In 2005, after 10 years as National Review’s Washington editor, she became president of the National Review Institute, a research and advocacy organization, a post she held for six years.

Father Scalia was the celebrant and homilist for the funeral Mass. A dozen priests concelebrated the liturgy, including Father Robert J. Rippy, cathedral rector, and Father Jerome Fasano, pastor of St. John the Baptist Church in Front Royal.

EWTN’s Raymond Arroyo, Supreme Court Justice Clarence Thomas and George Mason University Law Professor Helen Alvare were among the many dignitaries in attendance.

In his homily, Father Scalia focused on the passage from St. John’s Gospel in which Jesus arrives in Bethany after the death of his friend Lazarus. The subsequent exchange between Jesus and Martha, Lazarus’ sister, reveals that Martha was a woman of strong character and humble faith.

In response to a question from Jesus, Martha responds, “I have come to believe that You are the Messiah, the Son of God, the One who is coming into the world.”

“Sound familiar?” Father Scalia asked the congregation. “Martha, meet Kate.”

Father Scalia said O’Beirne’s strength came from being grounded in the faith in humble docility to the Lord.

“We mourn today, but we are blessed by Kate’s example,” he said.

She was persistent, whether it was convenient or inconvenient, he added.

“Kate did not hesitate to be direct, even with priests,” Father Scalia said. Although she was not an advocate for married priests, she once quipped “that if priests had wives, they at least would be on time for dinner.

“If Kate was strong, it was at first because she believed,” Father Scalia said.

“What we do here today is pray that what the Lord has begun in her is brought to completion.”

He said Kate’s final act of faith began about a week ago, supported by her family and friends.

“May we all be so blessed to depart this world as peacefully as she did,” Father Scalia said.

Kate Monica Walsh was born in Brooklyn Sept. 23, 1949, to Matthew Walsh and the former Catharine Rice. She was raised in Manhasset and studied at Good Counsel College in White Plains, where she earned a degree in English and journalism. She worked in Washington for Senator James L. Buckley, who was elected from New York in 1970 on the Conservative Party line, then returned to New York to get a degree from St. John’s University School of Law.

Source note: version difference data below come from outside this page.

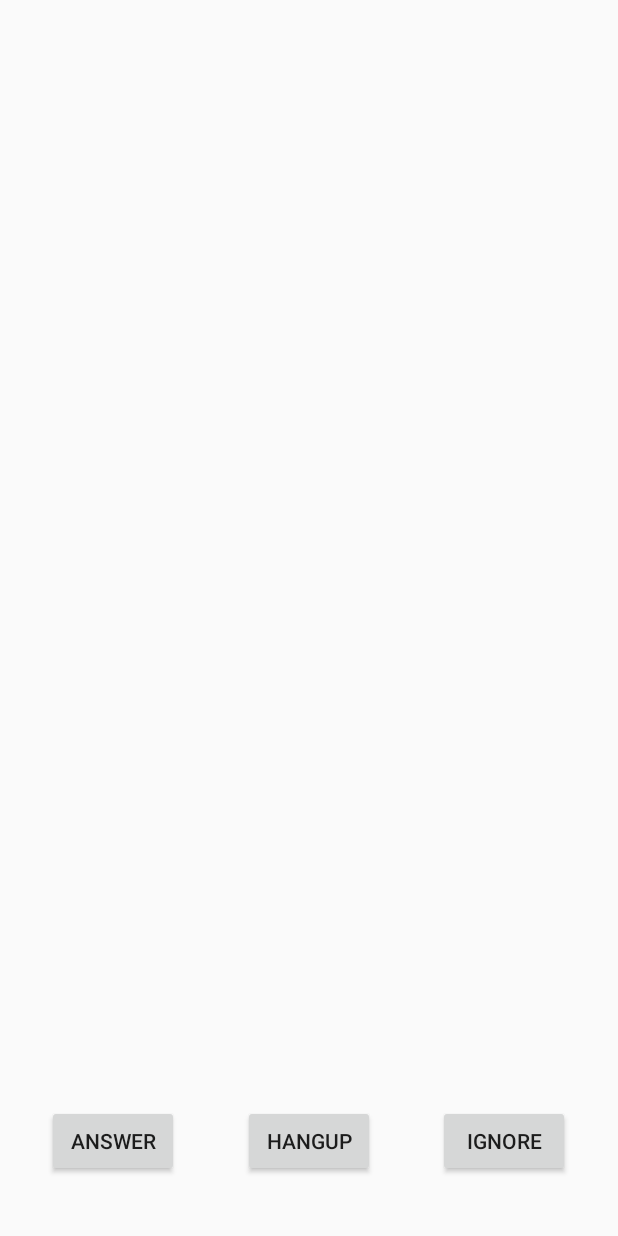
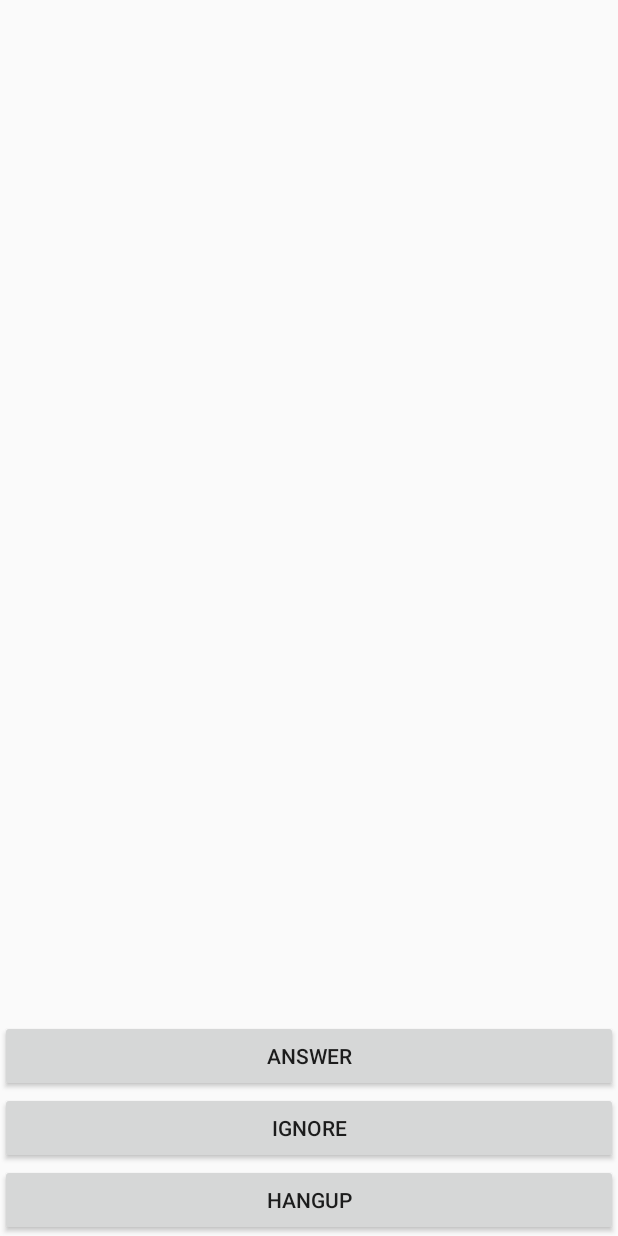
Before and after one commit to nigeldaniels/project2_phone, an Android app: the layout activity_incoming_call1.xml on its own in the app's theme, with its tools: preview values and no code run, on a phone screen of 412 x 824 dp. Run offline under Robolectric (Android 15) with nearby library versions, the phone set to English and light mode, and no system bars.

Commit message:
fixed every calling related bug I knew about for the day

```diff
--- a/src/main/java/com/netchosis/somthing/project2_phone2/Sipwork.java
+++ b/src/main/java/com/netchosis/somthing/project2_phone2/Sipwork.java
@@ -158,7 +158,6 @@ public class Sipwork extends Service implements Runnable {
     public void run(){
         try {
             Looper.prepare();
-            setup_incoming();
             Log.d("THREAD","thread started");
             sipcreds = Getsipcreds(Urls.SIP_CREDS_URL);
             Log.d("sipcreds",sipcreds.toString());
--- a/src/main/res/layout/activity_incoming_call1.xml
+++ b/src/main/res/layout/activity_incoming_call1.xml
@@ -6,38 +6,40 @@
     tools:context=".IncomingCall" >
 
     <Button
-        android:id="@+id/ignore"
+        android:layout_width="wrap_content"
+        android:layout_height="wrap_content"
+        android:text="Hangup"
+        android:id="@+id/hangup"
+        android:layout_alignParentBottom="true"
+        android:layout_alignParentRight="true"
+        android:layout_alignParentEnd="true"
+        android:layout_alignParentLeft="true"
+        android:layout_alignParentStart="true"
+        android:gravity="center"
+        android:onClick="Hangup" />
+
+    <Button
+        style="?android:attr/buttonStyleSmall"
         android:layout_width="wrap_content"
         android:layout_height="wrap_content"
         android:text="Ignore"
-        android:onClick="Ignore"
-        android:layout_alignTop="@+id/hangup"
+        android:id="@+id/Ignore"
+        android:layout_alignParentLeft="true"
+        android:layout_alignParentStart="true"
         android:layout_alignParentRight="true"
         android:layout_alignParentEnd="true"
-        android:layout_marginRight="32dp"
-        android:layout_marginEnd="32dp" />
+        android:layout_above="@+id/hangup"
+        android:onClick="Ignore" />
 
     <Button
         android:layout_width="wrap_content"
         android:layout_height="wrap_content"
-        android:text="Hangup"
-        android:id="@+id/hangup"
-        android:onClick="Hangup"
-        android:layout_marginBottom="39dp"
-        android:layout_alignParentBottom="true"
-        android:layout_centerHorizontal="true" />
-
-    <Button
-        android:id="@+id/button1"
-        android:layout_width="wrap_content"
-        android:layout_height="wrap_content"
-        android:onClick="Answerbutton"
         android:text="Answer"
-        android:layout_alignBaseline="@+id/hangup"
-        android:layout_alignBottom="@+id/hangup"
+        android:id="@+id/Answer"
+        android:layout_above="@+id/Ignore"
+        android:layout_alignParentRight="true"
+        android:layout_alignParentEnd="true"
         android:layout_alignParentLeft="true"
         android:layout_alignParentStart="true"
-        android:layout_marginLeft="31dp"
-        android:layout_marginStart="31dp" />
-
+        android:onClick="Answerbutton" />
 </RelativeLayout>
--- a/src/main/res/values/strings.xml
+++ b/src/main/res/values/strings.xml
@@ -18,5 +18,6 @@
         <item>Male</item>
         <item>Female</item>
     </string-array>
+    <string name="title_activity_answer">Answer</string>
 
 </resources>
```
Also changed, not shown: src/main/AndroidManifest.xml (+32 -19 lines), src/main/java/com/netchosis/somthing/project2_phone2/Answer.java (added, +39 -0 lines), src/main/java/com/netchosis/somthing/project2_phone2/IncomingCall.java (+5 -4 lines), src/main/java/com/netchosis/somthing/project2_phone2/IncomingCallReceiver.java (+8 -5 lines), src/main/res/layout/activity_answer.xml (added, +12 -0 lines), src/main/res/menu/menu_answer.xml (added, +7 -0 lines).
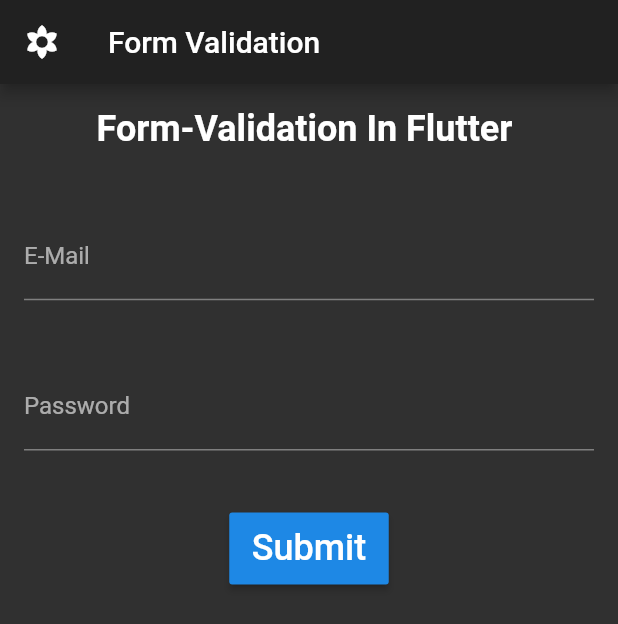
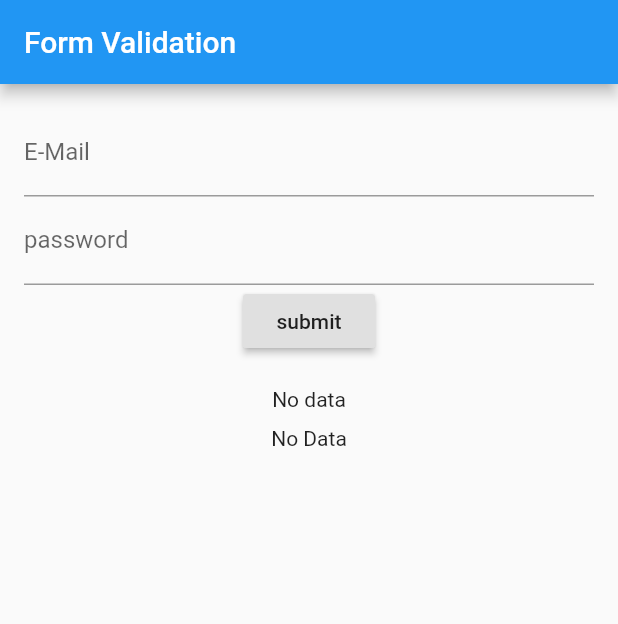
Before and after one commit to codec-akash/FormData, a Flutter app: the screen it shows after launch, on a phone screen of 412 x 824 dp. Shown: the top 624 px of the screen. Run offline on Flutter 3.47's test engine with Material 2 defaults, Android fonts, the phone set to English and light mode, and no system bars.

Commit message:
Final commit

```diff
--- a/lib/main.dart
+++ b/lib/main.dart
@@ -2,33 +2,33 @@ import 'package:flutter/material.dart';
 
 void main() => runApp(MyApp());
 
-class MyApp extends StatelessWidget {
+class MyApp extends StatefulWidget {
+  @override
+  _MyAppState createState() => _MyAppState();
+}
+
+class _MyAppState extends State<MyApp> {
   @override
   Widget build(BuildContext context) {
     return MaterialApp(
-      home: HomePage(),
-      theme: ThemeData(
-        brightness: Brightness.dark,
-      ),
+      title: "FormValidation",
+      home: MyHomePage(),
     );
   }
 }
 
-class HomePage extends StatefulWidget {
+class MyHomePage extends StatefulWidget {
   @override
-  _HomePageState createState() => _HomePageState();
+  _MyHomePageState createState() => _MyHomePageState();
 }
 
-class _HomePageState extends State<HomePage> {
-  var _formKey = GlobalKey<FormState>();
-  var isLoading = false;
+class _MyHomePageState extends State<MyHomePage> {
+  final GlobalKey<FormState> _formKey = GlobalKey();
+  String email = "";
+  String password = "";
 
   void _submit() {
-    final isValid = _formKey.currentState.validate();
-    if (!isValid) {
-      return;
-    }
-    _formKey.currentState.save();
+    // you can write your own code according to whatever you want to submit;
   }
 
   @override
@@ -36,69 +36,64 @@ class _HomePageState extends State<HomePage> {
     return Scaffold(
       appBar: AppBar(
         title: Text("Form Validation"),
-        leading: Icon(Icons.filter_vintage),
       ),
       body: Padding(
         padding: const EdgeInsets.all(16.0),
-        child: Form(
+        child: Column(
+          children: <Widget>[
+            Form(
               key: _formKey,
               child: Column(
                 children: <Widget>[
-              Text(
-                "Form-Validation In Flutter ",
-                style: TextStyle(fontSize: 24.0, fontWeight: FontWeight.bold),
-              ),
-              SizedBox(
-                height: MediaQuery.of(context).size.width * 0.1,
-              ),
                   TextFormField(
                     decoration: InputDecoration(labelText: 'E-Mail'),
                     keyboardType: TextInputType.emailAddress,
                     onFieldSubmitted: (value) {
-                  //implementation.
+                      setState(() {
+                        email = value;
+                      });
                     },
                     validator: (value) {
-                  if (value.isEmpty ||
-                      !RegExp(r"^[a-zA-Z0-9.a-zA-Z0-9.!#$%&'*+-/=?^_`{|}~]+@[a-zA-Z0-9]+\.[a-zA-Z]+")
-                          .hasMatch(value)) {
-                    return 'Enter a valid email!';
+                      if (value.isEmpty || !value.contains('@')) {
+                        return 'Invalid email!';
                       }
-                  return null;
                     },
                   ),
-              SizedBox(
-                height: MediaQuery.of(context).size.width * 0.1,
-              ),
                   TextFormField(
-                decoration: InputDecoration(labelText: 'Password'),
-                keyboardType: TextInputType.emailAddress,
-                onFieldSubmitted: (value) {},
+                    decoration: InputDecoration(labelText: 'password'),
+                    keyboardType: TextInputType.visiblePassword,
                     obscureText: true,
                     validator: (value) {
-                  if (value.isEmpty) {
-                    return 'Enter a valid password!';
+                      if (value.isEmpty && value.length < 7) {
+                        return 'Invalid password!';
                       }
-                  return null;
+                    },
+                    onFieldSubmitted: (value) {
+                      setState(() {
+                        password = value;
+                      });
                     },
                   ),
-              SizedBox(
-                height: MediaQuery.of(context).size.width * 0.1,
+                  RaisedButton(
+                    onPressed: _submit,
+                    child: Text("submit"),
                   ),
-              RaisedButton(
-                padding: EdgeInsets.symmetric(
-                  vertical: 10.0,
-                  horizontal: 15.0,
-                ),
-                child: Text(
-                  "Submit",
-                  style: TextStyle(
-                    fontSize: 24.0,
+                ],
               ),
             ),
-                onPressed: () => _submit(),
+            SizedBox(
+              height: 20,
+            ),
+            Column(
+              children: <Widget>[
+                email.isEmpty ? Text("No data") : Text(email),
+                SizedBox(
+                  height: 10,
+                ),
+                password.isEmpty ? Text("No Data") : Text(password),
+              ],
             )
           ],
-          ),
         ),
       ),
     );
```
Lines whose indentation alone changed are shown as unchanged.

In 1976, she married James O’Beirne, an Army officer who became a White House liaison with the Pentagon. In 1986, after traveling for a decade with her husband while he was in the Army, O’Beirne moved to Washington with her family and became deputy assistant secretary for legislation at the Department of Health and Human Services.

She was the author of Women Who Make the World Worse and How Their Radical Feminist Assault Is Ruining Our Schools, Families, Military and Sports (2005).

She is survived by her husband and their two sons, Phil and John; her sisters, Mary Ann, Virginia and Rosemary; and several grandchildren.

 

 

 

 

 

 

 

© Arlington Catholic Herald 2017